In this series of posts, I’ll attempt to describe some of the core functions for dealing with generic data types (such as
This is a follow-up post to my talk on functional patterns.
Yes, I know that I promised not to do this kind of thing, but for this post I thought I’d take a different approach from most people. Rather than talking about abstractions such as type classes, I thought it might be useful to focus on the core functions themselves and how they are used in practice.
In other words, a sort of “man page” for
So, there is a section for each function, describing their name (and common aliases), common operators, their type signature, and then a detailed description of why they are needed and how they are used, along with some visuals (which I always find helpful).
1. Understanding map and apply
A toolset for working with elevated worlds
2. Understanding bind
Or, how to compose world-crossing functions
3. Using the core functions in practice
Working with independent and dependent data
4. Understanding traverse and sequence
Mixing lists and elevated values
5. Using map, apply, bind and sequence in practice
A real-world example that uses all the techniques

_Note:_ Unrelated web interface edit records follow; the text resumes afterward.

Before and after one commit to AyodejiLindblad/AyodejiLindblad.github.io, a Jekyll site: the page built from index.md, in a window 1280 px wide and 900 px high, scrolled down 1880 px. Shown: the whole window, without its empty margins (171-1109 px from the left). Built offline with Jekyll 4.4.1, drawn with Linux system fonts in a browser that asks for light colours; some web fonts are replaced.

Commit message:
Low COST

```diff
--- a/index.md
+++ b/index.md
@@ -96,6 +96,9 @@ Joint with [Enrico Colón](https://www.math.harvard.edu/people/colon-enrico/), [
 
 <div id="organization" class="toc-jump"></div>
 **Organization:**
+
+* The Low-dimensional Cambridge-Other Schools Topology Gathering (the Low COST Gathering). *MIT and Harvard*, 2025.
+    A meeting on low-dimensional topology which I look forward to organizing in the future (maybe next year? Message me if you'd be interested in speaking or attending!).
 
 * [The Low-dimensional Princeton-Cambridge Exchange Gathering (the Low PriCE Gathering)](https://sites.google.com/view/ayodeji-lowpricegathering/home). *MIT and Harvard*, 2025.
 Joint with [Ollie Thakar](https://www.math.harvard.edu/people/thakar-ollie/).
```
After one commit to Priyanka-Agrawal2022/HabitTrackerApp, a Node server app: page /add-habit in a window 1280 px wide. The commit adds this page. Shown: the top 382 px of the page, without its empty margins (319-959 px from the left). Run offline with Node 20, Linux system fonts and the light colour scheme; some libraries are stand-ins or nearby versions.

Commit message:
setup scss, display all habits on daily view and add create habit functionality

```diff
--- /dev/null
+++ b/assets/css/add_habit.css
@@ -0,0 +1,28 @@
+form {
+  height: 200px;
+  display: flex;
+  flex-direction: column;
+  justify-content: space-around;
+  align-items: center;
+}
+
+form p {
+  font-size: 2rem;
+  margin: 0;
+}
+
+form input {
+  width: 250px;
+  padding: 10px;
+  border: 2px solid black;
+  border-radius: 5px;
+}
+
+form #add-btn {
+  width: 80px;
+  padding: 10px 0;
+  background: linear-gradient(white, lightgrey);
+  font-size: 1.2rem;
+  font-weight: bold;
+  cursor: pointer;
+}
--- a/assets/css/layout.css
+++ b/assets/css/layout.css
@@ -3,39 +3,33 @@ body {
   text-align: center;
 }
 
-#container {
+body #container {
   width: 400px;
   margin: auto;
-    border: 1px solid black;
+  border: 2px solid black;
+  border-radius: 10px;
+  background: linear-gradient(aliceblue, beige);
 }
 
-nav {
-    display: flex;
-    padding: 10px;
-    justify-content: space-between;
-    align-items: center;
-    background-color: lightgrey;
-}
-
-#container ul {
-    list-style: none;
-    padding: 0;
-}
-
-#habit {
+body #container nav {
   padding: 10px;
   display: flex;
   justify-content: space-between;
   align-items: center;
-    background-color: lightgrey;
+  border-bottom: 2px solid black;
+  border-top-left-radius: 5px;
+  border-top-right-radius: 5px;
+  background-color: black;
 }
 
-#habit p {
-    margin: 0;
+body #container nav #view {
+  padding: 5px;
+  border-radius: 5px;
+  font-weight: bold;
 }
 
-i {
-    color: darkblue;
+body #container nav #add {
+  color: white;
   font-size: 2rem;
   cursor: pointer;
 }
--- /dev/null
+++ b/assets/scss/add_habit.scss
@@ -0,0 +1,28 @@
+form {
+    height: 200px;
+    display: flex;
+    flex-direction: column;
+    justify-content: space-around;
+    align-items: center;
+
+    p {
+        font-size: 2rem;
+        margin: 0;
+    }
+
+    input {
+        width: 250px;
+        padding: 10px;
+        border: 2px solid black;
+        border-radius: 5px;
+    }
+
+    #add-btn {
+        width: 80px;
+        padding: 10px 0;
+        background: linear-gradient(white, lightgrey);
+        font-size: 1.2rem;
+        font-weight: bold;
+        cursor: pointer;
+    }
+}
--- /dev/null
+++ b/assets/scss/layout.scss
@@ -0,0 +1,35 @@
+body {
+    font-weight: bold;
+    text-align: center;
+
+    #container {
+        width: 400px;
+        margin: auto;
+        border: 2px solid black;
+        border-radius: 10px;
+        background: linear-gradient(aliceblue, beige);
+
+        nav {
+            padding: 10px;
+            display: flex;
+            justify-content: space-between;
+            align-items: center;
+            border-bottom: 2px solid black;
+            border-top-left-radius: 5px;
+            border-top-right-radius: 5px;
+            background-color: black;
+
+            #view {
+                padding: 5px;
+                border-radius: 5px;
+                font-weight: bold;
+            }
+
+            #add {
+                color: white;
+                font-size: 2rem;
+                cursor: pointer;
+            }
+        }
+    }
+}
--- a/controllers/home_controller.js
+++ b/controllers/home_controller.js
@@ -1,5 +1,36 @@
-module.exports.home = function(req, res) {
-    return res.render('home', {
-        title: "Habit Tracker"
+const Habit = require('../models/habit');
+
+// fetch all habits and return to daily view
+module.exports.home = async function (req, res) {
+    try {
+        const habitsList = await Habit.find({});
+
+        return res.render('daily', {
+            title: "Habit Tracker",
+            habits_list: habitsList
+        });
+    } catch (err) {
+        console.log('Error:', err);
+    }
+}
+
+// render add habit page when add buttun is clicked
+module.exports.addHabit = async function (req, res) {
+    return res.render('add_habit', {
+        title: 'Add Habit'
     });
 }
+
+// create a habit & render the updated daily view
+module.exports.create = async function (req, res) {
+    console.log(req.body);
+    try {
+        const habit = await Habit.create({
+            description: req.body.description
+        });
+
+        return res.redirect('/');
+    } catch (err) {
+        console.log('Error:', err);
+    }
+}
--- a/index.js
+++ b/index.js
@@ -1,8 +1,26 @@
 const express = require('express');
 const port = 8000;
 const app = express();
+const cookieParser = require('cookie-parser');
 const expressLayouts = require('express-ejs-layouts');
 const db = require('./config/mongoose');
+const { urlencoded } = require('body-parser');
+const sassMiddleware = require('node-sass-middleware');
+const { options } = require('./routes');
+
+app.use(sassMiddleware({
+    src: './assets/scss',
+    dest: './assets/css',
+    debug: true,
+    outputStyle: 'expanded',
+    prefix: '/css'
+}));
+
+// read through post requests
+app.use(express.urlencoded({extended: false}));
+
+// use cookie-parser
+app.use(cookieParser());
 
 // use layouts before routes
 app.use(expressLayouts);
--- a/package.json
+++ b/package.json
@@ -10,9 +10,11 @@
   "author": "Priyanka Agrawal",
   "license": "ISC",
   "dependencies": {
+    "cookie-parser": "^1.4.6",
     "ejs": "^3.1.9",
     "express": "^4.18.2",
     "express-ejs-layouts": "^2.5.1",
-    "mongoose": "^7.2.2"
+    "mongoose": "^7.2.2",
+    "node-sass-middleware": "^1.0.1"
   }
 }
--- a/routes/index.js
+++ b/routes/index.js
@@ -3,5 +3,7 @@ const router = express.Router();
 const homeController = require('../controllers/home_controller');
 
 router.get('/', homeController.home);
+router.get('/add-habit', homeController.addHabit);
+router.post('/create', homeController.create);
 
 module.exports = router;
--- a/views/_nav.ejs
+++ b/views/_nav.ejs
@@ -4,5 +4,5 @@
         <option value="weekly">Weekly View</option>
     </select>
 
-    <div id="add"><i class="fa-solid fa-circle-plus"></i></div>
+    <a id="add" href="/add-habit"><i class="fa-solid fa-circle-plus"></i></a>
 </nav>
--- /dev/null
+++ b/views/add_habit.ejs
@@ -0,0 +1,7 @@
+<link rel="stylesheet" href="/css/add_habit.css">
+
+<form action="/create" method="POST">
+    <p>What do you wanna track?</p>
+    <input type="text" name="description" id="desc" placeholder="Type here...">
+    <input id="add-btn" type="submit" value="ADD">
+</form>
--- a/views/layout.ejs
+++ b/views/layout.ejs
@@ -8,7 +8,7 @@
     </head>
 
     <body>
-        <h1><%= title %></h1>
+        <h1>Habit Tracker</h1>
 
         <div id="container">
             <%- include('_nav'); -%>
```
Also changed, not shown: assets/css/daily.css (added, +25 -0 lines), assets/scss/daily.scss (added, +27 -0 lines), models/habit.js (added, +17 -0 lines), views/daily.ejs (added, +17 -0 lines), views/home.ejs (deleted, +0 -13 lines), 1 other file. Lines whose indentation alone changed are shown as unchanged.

6. Reinventing the Reader monad
Or, designing your own elevated world
7. Map and Bind and Apply, a summary